**WORK REQUIRED**:
Each line of the records below that holds "Colors" should be returned.

[Version difference data]
__________

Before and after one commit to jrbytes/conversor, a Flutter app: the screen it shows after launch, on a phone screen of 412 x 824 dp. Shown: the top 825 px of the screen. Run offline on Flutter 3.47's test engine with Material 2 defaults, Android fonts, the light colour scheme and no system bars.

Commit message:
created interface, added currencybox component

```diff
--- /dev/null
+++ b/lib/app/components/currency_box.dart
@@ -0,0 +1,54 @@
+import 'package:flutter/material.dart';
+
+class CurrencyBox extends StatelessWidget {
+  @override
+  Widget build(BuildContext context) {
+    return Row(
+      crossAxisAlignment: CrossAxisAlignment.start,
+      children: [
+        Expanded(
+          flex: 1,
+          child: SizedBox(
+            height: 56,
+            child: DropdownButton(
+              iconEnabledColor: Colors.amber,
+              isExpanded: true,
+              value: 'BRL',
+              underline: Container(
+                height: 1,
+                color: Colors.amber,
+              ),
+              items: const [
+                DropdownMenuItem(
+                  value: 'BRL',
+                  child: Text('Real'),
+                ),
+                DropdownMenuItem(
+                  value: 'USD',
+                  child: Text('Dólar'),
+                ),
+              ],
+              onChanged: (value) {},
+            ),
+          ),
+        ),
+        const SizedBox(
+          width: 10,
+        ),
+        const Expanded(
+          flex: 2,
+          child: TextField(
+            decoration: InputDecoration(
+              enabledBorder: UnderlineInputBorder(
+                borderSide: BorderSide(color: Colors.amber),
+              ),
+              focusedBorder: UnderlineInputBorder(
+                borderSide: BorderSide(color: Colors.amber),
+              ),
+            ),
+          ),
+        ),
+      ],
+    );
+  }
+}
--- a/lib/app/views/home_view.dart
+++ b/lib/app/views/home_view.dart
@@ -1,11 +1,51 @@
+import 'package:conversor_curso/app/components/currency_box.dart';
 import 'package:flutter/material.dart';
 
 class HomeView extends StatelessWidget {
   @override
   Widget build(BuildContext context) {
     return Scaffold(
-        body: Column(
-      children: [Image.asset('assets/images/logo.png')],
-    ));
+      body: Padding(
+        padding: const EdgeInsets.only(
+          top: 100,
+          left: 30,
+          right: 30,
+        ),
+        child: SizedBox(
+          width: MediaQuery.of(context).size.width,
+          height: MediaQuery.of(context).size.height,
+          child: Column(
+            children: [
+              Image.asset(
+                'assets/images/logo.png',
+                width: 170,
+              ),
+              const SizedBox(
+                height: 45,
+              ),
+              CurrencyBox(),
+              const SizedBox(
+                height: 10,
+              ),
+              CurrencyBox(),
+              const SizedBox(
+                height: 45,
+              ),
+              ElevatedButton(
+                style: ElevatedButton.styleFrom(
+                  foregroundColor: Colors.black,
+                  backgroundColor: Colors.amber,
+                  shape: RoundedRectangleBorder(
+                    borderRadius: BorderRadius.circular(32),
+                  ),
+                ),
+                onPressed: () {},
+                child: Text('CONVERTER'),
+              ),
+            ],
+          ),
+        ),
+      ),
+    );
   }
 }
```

__________

**OUTPUT**:
+              iconEnabledColor: Colors.amber,
+                color: Colors.amber,
+                borderSide: BorderSide(color: Colors.amber),
+                borderSide: BorderSide(color: Colors.amber),
+                  foregroundColor: Colors.black,
+                  backgroundColor: Colors.amber,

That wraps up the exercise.